From the Vice Provost
Financial Aid — Putting the R in ROI
One of things I love about living in West Lafayette is being able to zip up to Chicago, a quick two-hour drive, to take advantage of big-city opportunities, like the Broadway phenomenon Hamilton. Not long after seeing the show, I joined a standing-room-only audience at Purdue to listen to Ron Chernow, author of the award-winning biography that inspired the musical. Talk about “wow!”
It got me thinking of our extraordinary forefathers, including Abraham Lincoln who signed the visionary Morrill Act – legislation that started a revolution in U.S. higher education. Land-grant universities, such as Purdue, are one of our country's great, democratic, truly American accomplishments. Investing in education so that working-class people, and our country, could succeed.
Fast forward to 2017, it’s never been more important for all of us – “we the people” – to have a voice in how to make higher education affordable and accessible.
So today, I’d like to focus on college financial planning (apologies to Lin-Manuel Miranda for taking a few liberties).
It’s a Mixtape
There’s no magic bullet for college financial planning. Savings, income, borrowing, debt – all play a part. Knowing what to do and how can be intimidating for many families. That’s why financial literacy has become a buzz phrase on college campuses – financial aid departments, like Purdue’s, are proactively providing information to help students navigate the process and make smart decisions with their money and borrowing.
Here at home, Purdue Moves represents the University’s commitment to providing higher education at the highest proven value. Decreases in borrowing and debt at graduation are two indicators that the Purdue Moves strategy is succeeding. Overall borrowing, both student and parent, continues to decrease as do student debt and the percentage of students who borrow. In 2015-16, the percentage of all students who graduated with debt continued its decline and for the first time since 2011-12, the percent of Indiana residents who graduated with debt fell below 60%. The overall dollars of undergraduate student and parent loans has decreased more than 30% over the past five years.
Wait for It
Students can now file a FAFSA as early as October 1 for the following academic year, and because the FAFSA is now based on taxes that are already filed, more families can take advantage of its IRS Data Retrieval Tool, decreasing the need for verification and additional document submission. In addition, many universities can provide financial aid packages earlier, which means families have more time to consider options.
When students receive financial aid packages, they should recognize that the best offer may not be the one that offers the most money. The real monetary evaluation is not what you have, but what you have left – the net cost after scholarships and grant aid have been applied.
Our advice? Students should wait until they receive all financial aid packages and then sit down at the dinner table to talk about the “triangle of fit” – academic, personal and financial fit.
Frozen tuition is one approach Purdue has taken to manage students’ net costs, and the graduating class of 2016 was the first cohort to complete four years at Purdue with no tuition increase. Room and board costs have actually decreased at Purdue in recent years.
Strategic use of institutional aid is another.

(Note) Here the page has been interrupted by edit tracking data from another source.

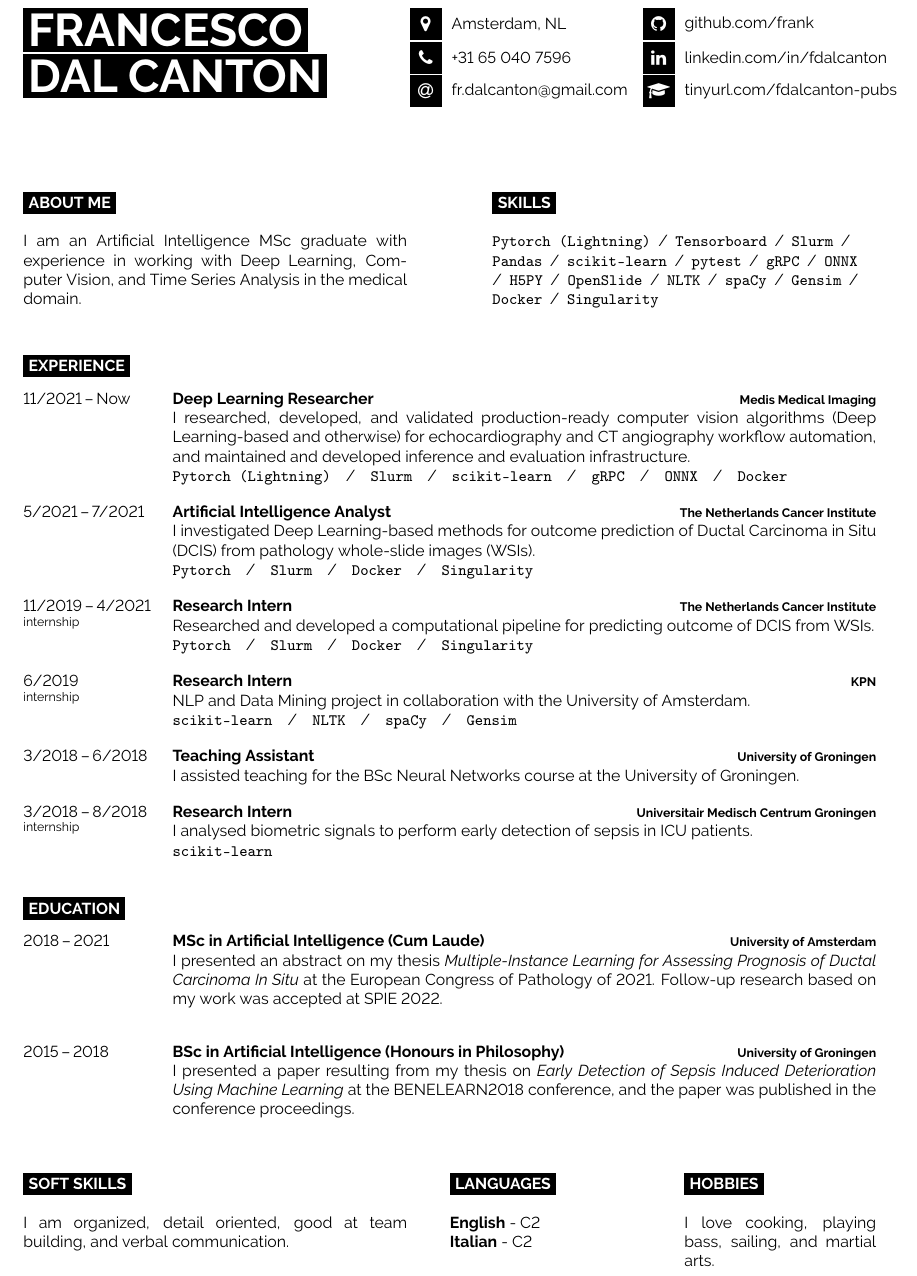
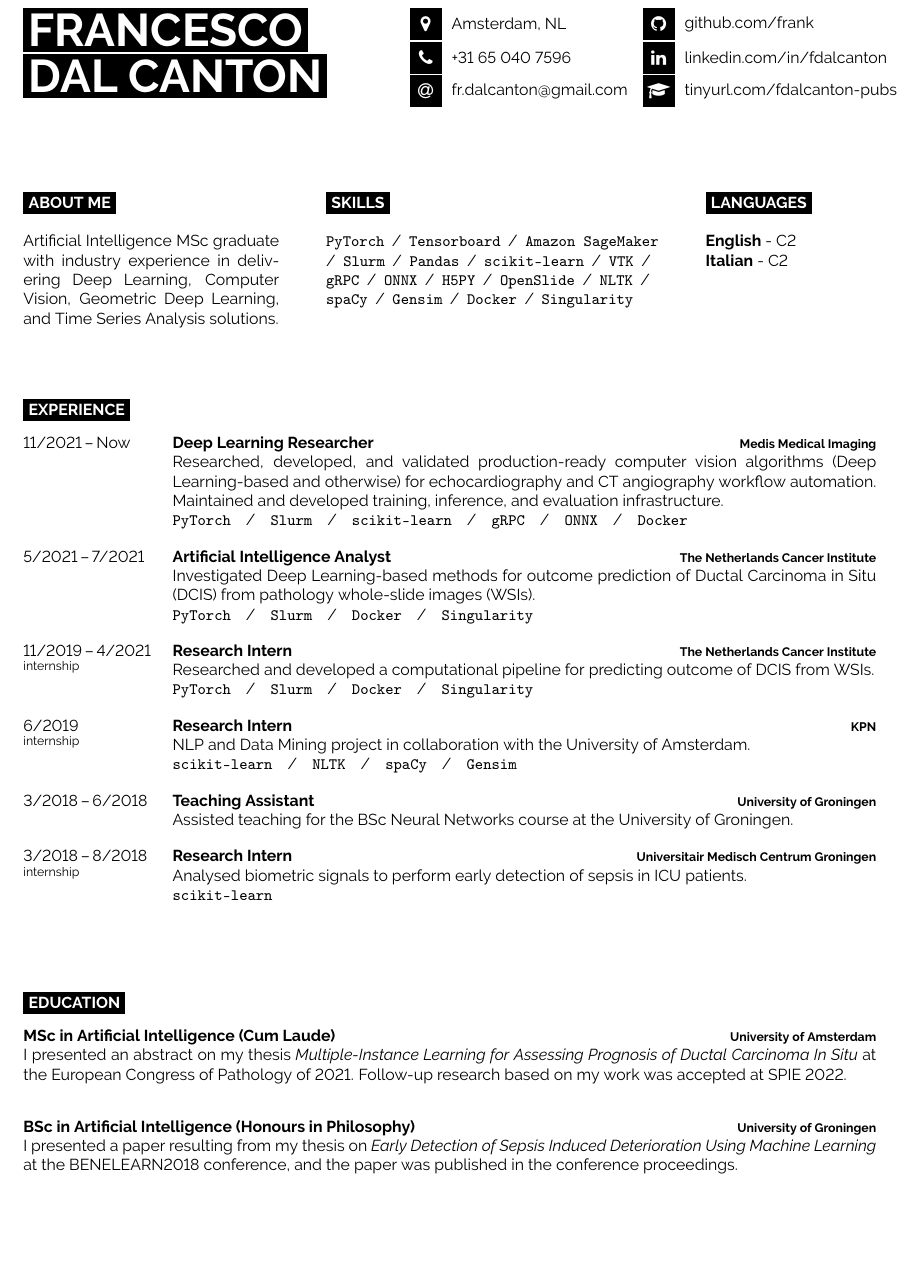
Before and after one commit to frank/cv, a LaTeX document (main.tex): part of the page, cut so that both start at the same text, the shorter picture padded with empty space. The pictures show the PDF file francesco_dal_canton_cv.pdf that the author committed with the source.

Commit message:
added relevant skills. edited spacing

```diff
--- a/main.tex
+++ b/main.tex
@@ -32,5 +32,5 @@
     \vspace{-\baselineskip}
     \cvsect{About Me}\\
-    I am an Artificial Intelligence MSc graduate with experience in working with Deep Learning, Computer Vision, and Time Series Analysis in the medical domain.
+    Artificial Intelligence MSc graduate with industry experience in delivering Deep Learning, Computer Vision, Geometric Deep Learning, and Time Series Analysis solutions.
 \end{minipage}
 \hfill
@@ -38,3 +38,7 @@
     \vspace{-\baselineskip}
     \cvsect{Skills}\\
-    \texttt{Pytorch (Lightning)}\slashsep\texttt{Tensorboard}\slashsep\texttt{Slurm}\slashsep\texttt{Pandas}\slashsep\texttt{scikit-learn}\slashsep\texttt{pytest}\slashsep\texttt{gRPC}\slashsep\texttt{ONNX}\slashsep\texttt{H5PY}\slashsep\texttt{OpenSlide}\slashsep\texttt{NLTK}\slashsep\texttt{spaCy}\slashsep\texttt{Gensim}\slashsep\texttt{Docker}\slashsep\texttt{Singularity}
+    \texttt{PyTorch}\slashsep\texttt{Tensorboard}\slashsep\texttt{Amazon SageMaker}\slashsep\texttt{Slurm}\slashsep\texttt{Pandas}\slashsep\texttt{scikit-learn}\slashsep\texttt{VTK}\slashsep\texttt{gRPC}\slashsep\texttt{ONNX}\slashsep\texttt{H5PY}\slashsep\texttt{OpenSlide}\slashsep\texttt{NLTK}\slashsep\texttt{spaCy}\slashsep\texttt{Gensim}\slashsep\texttt{Docker}\slashsep\texttt{Singularity}
+\end{minipage}
+\hfill
+\begin{minipage}[t]{0.2\textwidth}
+    \vspace{-\baselineskip}
@@ -41,6 +48,6 @@
 \end{minipage}
 
-\vspace{.5cm}
+\vspace{1cm}
 
 \cvsect{Experience}
 
@@ -49,20 +56,20 @@
     {11/2021\,--\,Now}
     {Deep Learning Researcher}
     {Medis Medical Imaging}
-    {I researched, developed, and validated production-ready computer vision algorithms (Deep Learning-based and otherwise) for echocardiography and CT angiography workflow automation, and maintained and developed inference and evaluation infrastructure.\\
-    \texttt{Pytorch (Lightning)}\slashsepb\texttt{Slurm}\slashsepb\texttt{scikit-learn}\slashsepb\texttt{gRPC}\slashsepb\texttt{ONNX}\slashsepb\texttt{Docker}}
+    {Researched, developed, and validated production-ready computer vision algorithms (Deep Learning-based and otherwise) for echocardiography and CT angiography workflow automation. Maintained and developed training, inference, and evaluation infrastructure.\\
+    \texttt{PyTorch}\slashsepb\texttt{Slurm}\slashsepb\texttt{scikit-learn}\slashsepb\texttt{gRPC}\slashsepb\texttt{ONNX}\slashsepb\texttt{Docker}}
 \entry
     {5/2021\,--\,7/2021}
     {Artificial Intelligence Analyst}
     {The Netherlands Cancer Institute}
-    {I investigated Deep Learning-based methods for outcome prediction of Ductal Carcinoma in Situ (DCIS) from pathology whole-slide images (WSIs).\\
-    \texttt{Pytorch}\slashsepb\texttt{Slurm}\slashsepb\texttt{Docker}\slashsepb\texttt{Singularity}}
+    {Investigated Deep Learning-based methods for outcome prediction of Ductal Carcinoma in Situ (DCIS) from pathology whole-slide images (WSIs).\\
+    \texttt{PyTorch}\slashsepb\texttt{Slurm}\slashsepb\texttt{Docker}\slashsepb\texttt{Singularity}}
 \entry
     {11/2019\,--\,4/2021\\\footnotesize{internship}}
     {Research Intern}
     {The Netherlands Cancer Institute}
     {Researched and developed a computational pipeline for predicting outcome of DCIS from WSIs.\\
-    \texttt{Pytorch}\slashsepb\texttt{Slurm}\slashsepb\texttt{Docker}\slashsepb\texttt{Singularity}}
+    \texttt{PyTorch}\slashsepb\texttt{Slurm}\slashsepb\texttt{Docker}\slashsepb\texttt{Singularity}}
 \entry
     {6/2019\\\footnotesize{internship}}
     {Research Intern}
@@ -73,29 +80,29 @@
     {3/2018\,--\,6/2018}
     {Teaching Assistant}
     {University of Groningen}
-    {I assisted teaching for the BSc Neural Networks course at the University of Groningen.}
+    {Assisted teaching for the BSc Neural Networks course at the University of Groningen.}
 \entry
     {3/2018\,--\,8/2018\\\footnotesize{internship}}
     {Research Intern}
     {Universitair Medisch Centrum Groningen}
-    {I analysed biometric signals to perform early detection of sepsis in ICU patients.\\
+    {Analysed biometric signals to perform early detection of sepsis in ICU patients.\\
     \texttt{scikit-learn}}
 \end{entrylist}
 
-% EDUCATION
+\vspace{1cm}
 
 \cvsect{Education}
 
 \begin{entrylist}
-\entry
-    {2018\,--\,2021}
+\wideentry
+    %{2018\,--\,2021}
     {MSc in Artificial Intelligence (Cum Laude)}
     {University of Amsterdam}
     {I presented an abstract on my thesis \emph{Multiple-Instance Learning for Assessing Prognosis of Ductal Carcinoma In Situ} at the European Congress of Pathology of 2021. Follow-up research based on my work was \href{https://doi.org/10.1117/12.2612838}{accepted at SPIE 2022}.\\
     % \texttt{Python}
     }
-\entry
-    {2015\,--\,2018}
+\wideentry
+    %{2015\,--\,2018}
     {BSc in Artificial Intelligence (Honours in Philosophy)}
     {University of Groningen}
     {I presented a paper resulting from my thesis on \emph{Early Detection of Sepsis Induced Deterioration Using Machine Learning} at the BENELEARN2018 conference, and the paper was \href{https://doi.org/10.1007/978-3-030-31978-6_1}{published in the conference proceedings}.\\
@@ -105,11 +112,3 @@
 
 % MISC
 
-\begin{minipage}[t]{0.45\textwidth}
-    \vspace{-\baselineskip}
-    \cvsect{Soft Skills}\\
-    I am organized, detail oriented, good at team building, and verbal communication.
-\end{minipage}
-\hfill
-\begin{minipage}[t]{0.225\textwidth}
-    \vspace{-\baselineskip}
@@ -120,8 +115,13 @@
-\hfill
-\begin{minipage}[t]{0.225\textwidth}
-    \vspace{-\baselineskip}
-    \cvsect{Hobbies}\\
-    I love cooking, playing bass, sailing, and martial arts.
-\end{minipage}
+%\begin{minipage}[t]{0.45\textwidth}  % was 0.45
+%    \vspace{-\baselineskip}
+%    \cvsect{Soft Skills}\\
+%    I am organized, detail oriented, good at team building, and verbal communication.
+%\end{minipage}
+%\hfill
+%\begin{minipage}[t]{0.225\textwidth}
+%    \vspace{-\baselineskip}
+%    \cvsect{Hobbies}\\
+%    I love cooking, playing bass, sailing, and martial arts.
+%\end{minipage}
 
 \end{document}
```
Also changed, not shown: LICENSE.md, developercv.cls (line endings or trailing spaces), francesco_dal_canton_cv.pdf, main.tex (11 more changed lines).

We’ve made sometimes difficult decisions to align financial aid policies more closely with intuitional goals. For example, we’ve doubled the value of our Marquis Scholarship (for middle-income Indiana residents), which provides these students with an additional $8,000 in gift aid over a four-year degree.
History Has Its Eyes on You
Last year Purdue launched the first-ever income sharing agreement (ISA) at a public university, aptly called Back a Boiler. In the simplest terms, Back a Boiler is an agreement that allows students to help finance their education with future income, an option that is potentially less expensive than private and Parent PLUS loans.
Back a Boiler takes the pressure off. Students agree to pay a set percentage of their post-graduation income and payment doesn’t begin until they have a job. They don’t pay if they don’t meet a minimum income level, and those with a substantial income don’t pay more than a predetermined maximum. Right now, we’re offering this program to junior- and senior-level students. (In 2017-18, it will include sophomores.)
What Comes Next?
Of course, Purdue is not the best financial fit for all students. And while we cannot commit to a zero tuition increase indefinitely or produce the optimal financial aid package for all families, we do commit to transparency and support as students make decisions about Purdue and college financial planning.
As always, we are just an email or telephone conversation away.
Vice Provost for Enrollment Management